The Money and Pensions Service said it is “mindful” of the ongoing living cost crisis and the pressure it is placing on savers' pension pots.
At FTAdviser’s Later Life Summit, Maps’ chief executive, Caroline Siarkiewicz, said while she was not seeing people dipping into their pension pots yet to cover living costs, her team are wary this is a behaviour it could start to see.
Speaking to FTAdviser’s features editor, Melanie Tringham, today (May 19), Siarkiewicz said: “We haven’t seen people wanting to start dipping into their pension pots to cover costs of living yet, but obviously that's an area we’re very mindful of.
“What we’re going to be monitoring in the pensions space are two things primarily. One, are people starting to think about saving less as their finances are squeezed?

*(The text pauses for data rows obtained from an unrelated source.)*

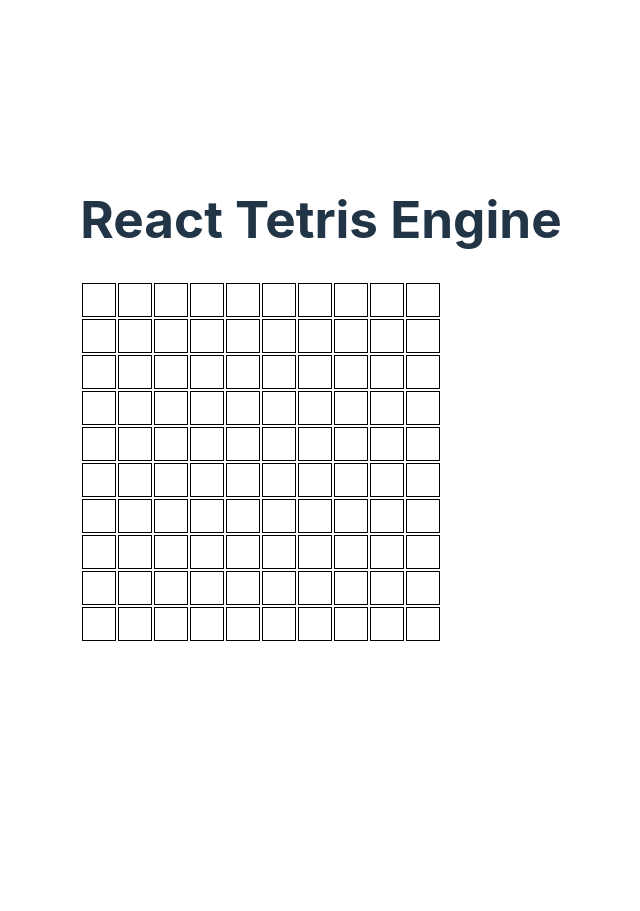
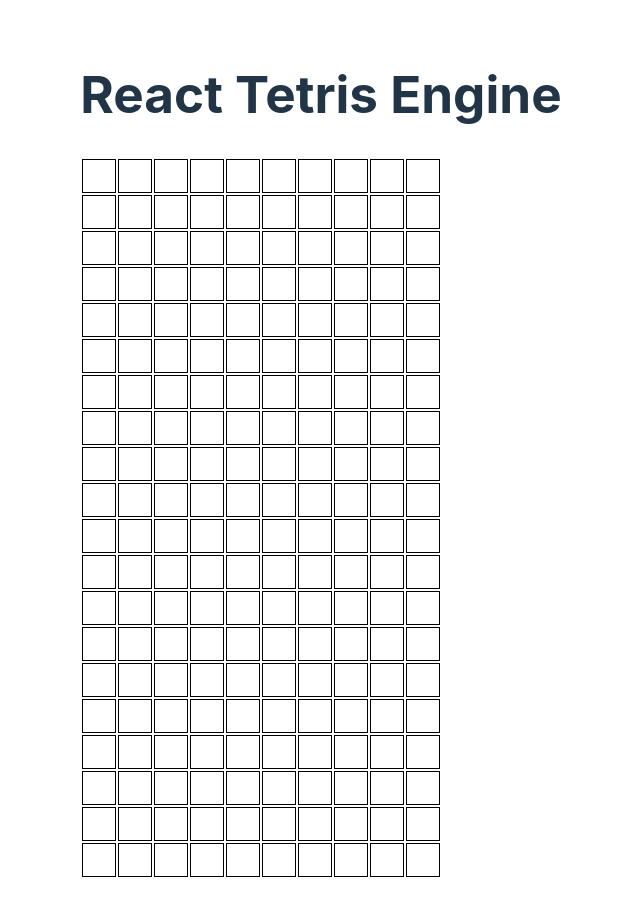
Before and after one commit to hamcrypto/drw-tetris, a React (Vite) app: page / in a window 1280 px wide. Shown: the whole page, without its empty margins (319-959 px from the left). Before the commit the page ends 800 px from the top, so only its background shows below. Built offline with nearby package versions, Linux system fonts and the light colour scheme.

Commit message:
Refactor grid, add initial version of co-ords and events

```diff
--- a/src/App.tsx
+++ b/src/App.tsx
@@ -5,7 +5,7 @@ function App() {
   return (
     <>
       <h1>React Tetris Engine</h1>
-      <GridDisplay width={10} height={10} />
+      <GridDisplay columnCount={10} rowCount={20} />
     </>
   );
 }
--- a/src/components/GridDisplay/GridDisplay.tsx
+++ b/src/components/GridDisplay/GridDisplay.tsx
@@ -1,35 +1,53 @@
 import { Block, BlockColors } from "../../types";
 import "./styles.css";
 interface GridDisplayProps {
-  width: number;
-  height: number;
+  columnCount: number;
+  rowCount: number;
 }
 
 const blockBuilder = ({
   color = "White" as BlockColors,
   filled = false,
-  xcord = 0,
-  ycord = 0,
+  xCord = 0,
+  yCord = 0,
 }) => {
-  const newBlock: Block = { color, filled, xcord, ycord };
+  const newBlock: Block = { color, filled, xCord, yCord };
   return newBlock;
 };
 
-function GridDisplay({ width, height }: GridDisplayProps) {
-  const initialArray = Array(width)
-    .fill(null)
-    .map(() => Array(height).fill(blockBuilder({})));
+const gridBuilder = (columnCount: number, rowCount: number) => {
+  const blockGrid: Block[][] = [];
+  for (let currentRow = 0; currentRow < rowCount; currentRow++) {
+    blockGrid[currentRow] = [];
+    for (let currentCol = 0; currentCol < columnCount; currentCol++) {
+      blockGrid[currentRow][currentCol] = blockBuilder({
+        xCord: currentCol,
+        yCord: currentRow,
+      });
+    }
+  }
 
+  return blockGrid;
+};
+
+const GridBlock = ({ color, xCord, yCord, filled }: Block) => {
+  return (
+    <td
+      style={{
+        backgroundColor: color,
+      }}
+      onMouseOver={() => console.log({ color, xCord, yCord, filled })}
+    ></td>
+  );
+};
+function GridDisplay({ columnCount, rowCount }: GridDisplayProps) {
+  const initialArray = gridBuilder(columnCount, rowCount);
   return (
     <table>
       {initialArray.map((arrayColumn) => (
         <tr>
           {arrayColumn.map((arrayRow) => (
-            <td
-              style={{
-                backgroundColor: arrayRow["color"],
-              }}
-            ></td>
+            <GridBlock {...arrayRow} />
           ))}
         </tr>
       ))}
--- a/src/types.tsx
+++ b/src/types.tsx
@@ -11,6 +11,6 @@ export type BlockColors =
 export interface Block {
   color: BlockColors;
   filled: boolean;
-  xcord: number;
-  ycord: number;
+  xCord: number;
+  yCord: number;
 }
```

“And also, are they thinking that actually one way for them to get through this is to dip into their pension pot?”
Maps is, however, starting to see UK pension holders ask how they can maximise their income, and how they can access affordable credit.
“Where we are at the moment is the beginning. Typically, it takes a while before people start to engage with services.
“There will be a growing number of people who fall behind with their payments and fall into debt, so we’re making sure we’ve got sufficient capacity available across our funded organisations to deal with the potential increase in that.”
Inflation rose to a 40-year high in April, in what some experts have described as the worst inflation crisis seen in a lifetime.
Bank of England governor Andrew Bailey has also said “there isn’t a lot" the central bank can do about inflation forecasts of 10 per cent, blaming a series of unprecedented shocks to the UK and wider global markets.
Reviewing retirement pathway tool
By and large, customers come to Maps - a body sponsored by the Department for Work and Pensions - because they are told to, either by a provider or fellow organisation.
Siarkiewicz said engaging people with their pensions is “challenging”, echoing a sentiment felt widely across the industry hence the introduction of government-led initiatives such as the pensions dashboard.
“I used to work in the debt advice sector…I thought that space was bad until I discovered in the pensions space engagement is even lower,” she said.
Siarkiewicz reckons the impact of pensions dashboards will be “revolutionary” in solving part of this challenge, though she admitted people knowing where all thier pensions are and how much that will give in retirement is “only part of the story”.